Bitmap can result in all tests going red with only the slightest change to a single control. Want to run two thousand cases through a Bitmap Differ, manually researching why each change occurred? Not helpful.
Sampling then, has proven to be a much more productive approach, because it allows us to focus on the one control we are actually testing, ignoring the ones we are not. This reduces the sensitivity of the master to changes in the system, and generally keeps entire test sets from going red after the slightest painting tweaks.
If we are not going to use a Bitmap Differ to isolate the changes in painting results, what are we going to use? Glad you asked. We’ll use a sampling viewer, which displays the colors found in the pixels sampled, arranged (roughly) as the pixels are arranged in the control. Place two of these viewers side-by-side (one with the live results, the other with the master), and we can identify differences at a glance.
So let’s enhance our testing framework to support this new style of testing. We really need two things. A Windows form to host the test, and a Monitor with sample viewers. The enhanced testing framework is shown below:
Appearing at the top left, we have the Windows host form, which is created by the case. All controls created during a test reside in this form. Our new case ancestor,
PaintCase, has a setup routine which creates the form and a teardown routine which closes it. At the bottom left, we have the new
Monitor, with two sample viewers – live results on the left, master on the right. The second case is selected and you can see that the colors match.
Let's look more closely at the samplers:
The sampling pattern consists of three diagonal pixels from each corner of the control and one pixel at the midpoint of each side of the control. For the control we are sampling here, this technique is certainly more than sufficient.
To get to this point, obviously we have to do some coding. The basic architecture looks like this:
FormBlaster - contains the buffer and blasts the buffer to the form
Control - defines the basic "
ControlOverlay - represents the
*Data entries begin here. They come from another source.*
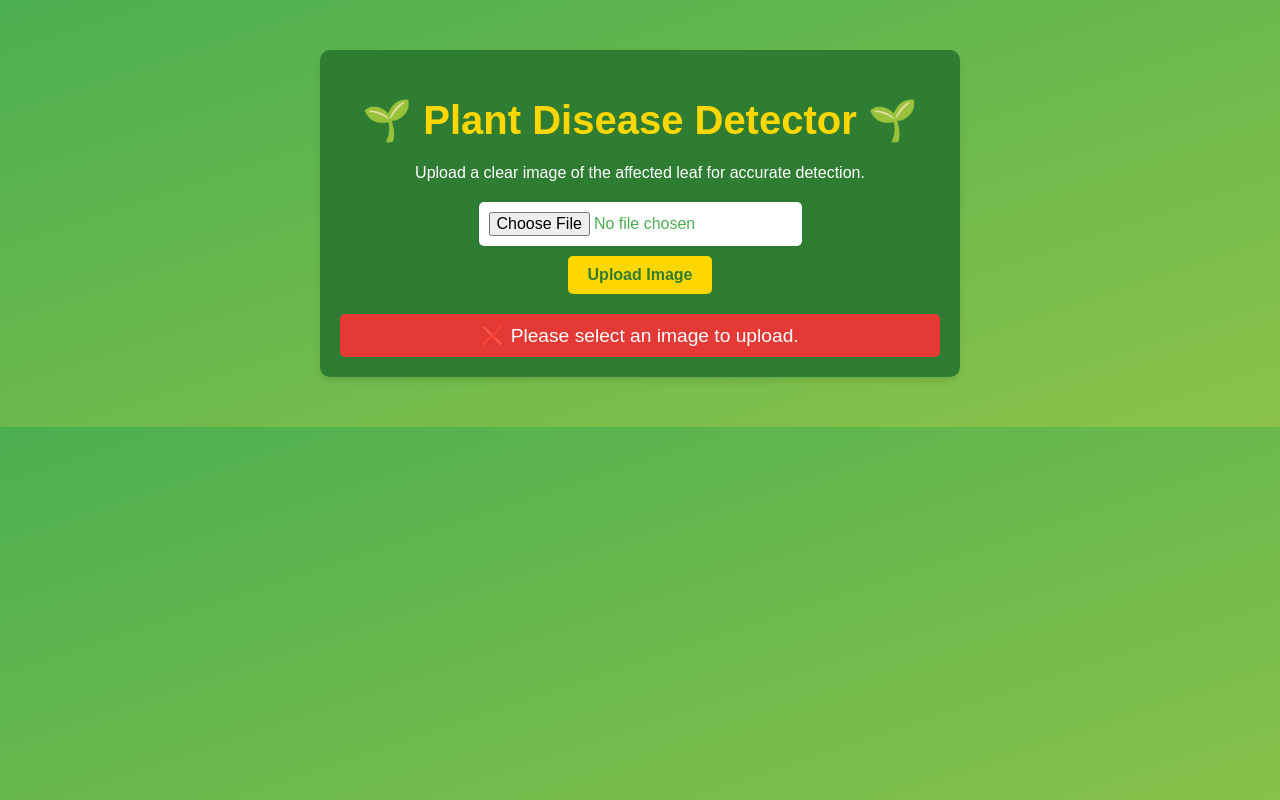
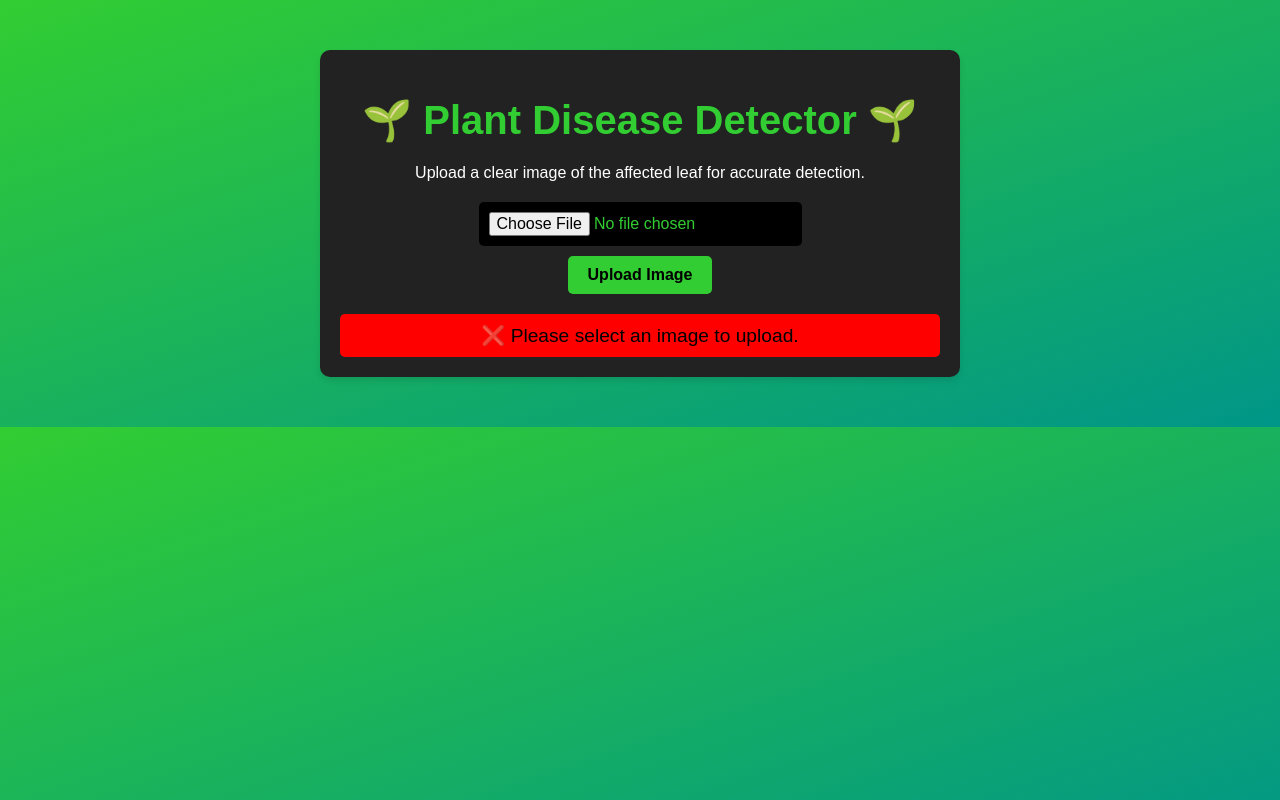
Before and after one commit to idsjoe/Plant_Disease_Detector, a plain HTML site: page index.html in a window 1280 px wide. Both pictures are taken after a click on the button "Upload Image". Drawn offline with Linux system fonts and the light colour scheme.

Commit message:
Update styles.css

```diff
--- a/styles.css
+++ b/styles.css
@@ -2,8 +2,8 @@ body {
     font-family: 'Arial', sans-serif;
     margin: 0;
     padding: 0;
-    background: linear-gradient(to bottom right, #4CAF50, #8BC34A);
-    color: #fff;
+    background: linear-gradient(to bottom right, limegreen, #009688);
+    color: black;
     text-align: center;
 }
 
@@ -11,7 +11,7 @@ body {
     max-width: 600px;
     margin: 50px auto;
     padding: 20px;
-    background-color: #2E7D32;
+    background-color: #222;
     border-radius: 10px;
     box-shadow: 0 4px 6px rgba(0, 0, 0, 0.1);
 }
@@ -19,12 +19,13 @@ body {
 h1 {
     font-size: 2.5rem;
     margin-bottom: 20px;
-    color: #FFD700;
+    color: limegreen;
 }
 
 p {
     font-size: 1rem;
     margin-bottom: 20px;
+    color: black;
 }
 
 .upload-section {
@@ -37,22 +38,22 @@ p {
     padding: 10px;
     border: none;
     border-radius: 5px;
-    background-color: #fff;
-    color: #4CAF50;
+    background-color: black;
+    color: limegreen;
     font-size: 1rem;
     cursor: pointer;
 }
 
 #fileInput:hover {
-    background-color: #FFD700;
-    color: #2E7D32;
+    background-color: limegreen;
+    color: black;
 }
 
 #uploadBtn {
     padding: 10px 20px;
     font-size: 1rem;
-    background-color: #FFD700;
-    color: #2E7D32;
+    background-color: limegreen;
+    color: black;
     border: none;
     border-radius: 5px;
     cursor: pointer;
@@ -60,7 +61,7 @@ p {
 }
 
 #uploadBtn:hover {
-    background-color: #FFC107;
+    background-color: #8bc34a;
 }
 
 .image-preview {
@@ -69,7 +70,7 @@ p {
 
 #previewImage {
     max-width: 100%;
-    border: 2px solid #FFD700;
+    border: 2px solid limegreen;
     border-radius: 10px;
     display: none;
 }
@@ -83,11 +84,11 @@ p {
 }
 
 .prediction-success {
-    background-color: #66BB6A;
-    color: #fff;
+    background-color: limegreen;
+    color: black;
 }
 
 .prediction-error {
-    background-color: #E53935;
-    color: #fff;
+    background-color: red;
+    color: black;
 }
```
ClientArea of the form, contains all child controls
Bounds - declares a single abstract routine:
Contains, useful for hit-testing
Rectangle - a typical rectangle, implements
Stone - the solid, draggable rectangle in
StonePad - the drag target in
The flow of the
Paint call is as follows:
Simple, simple, simple, yes. But that’s exactly what we want at this point. If you were watching like a hawk, you probably noticed that the last two cases in the Case List have empty circle icons. This indicates that the case has no master. We have no implementation for “hotness” at this point, so these cases cannot paint correctly. In the next article (Article One: Drag And Drop), we finish
ApplicationZero, taking up hit-testing and dragging.
- Feb 4th, 2005 - UICaseBaseSource.zip contains extensive comments on how to move forward with
UICaseBase for a new set of cases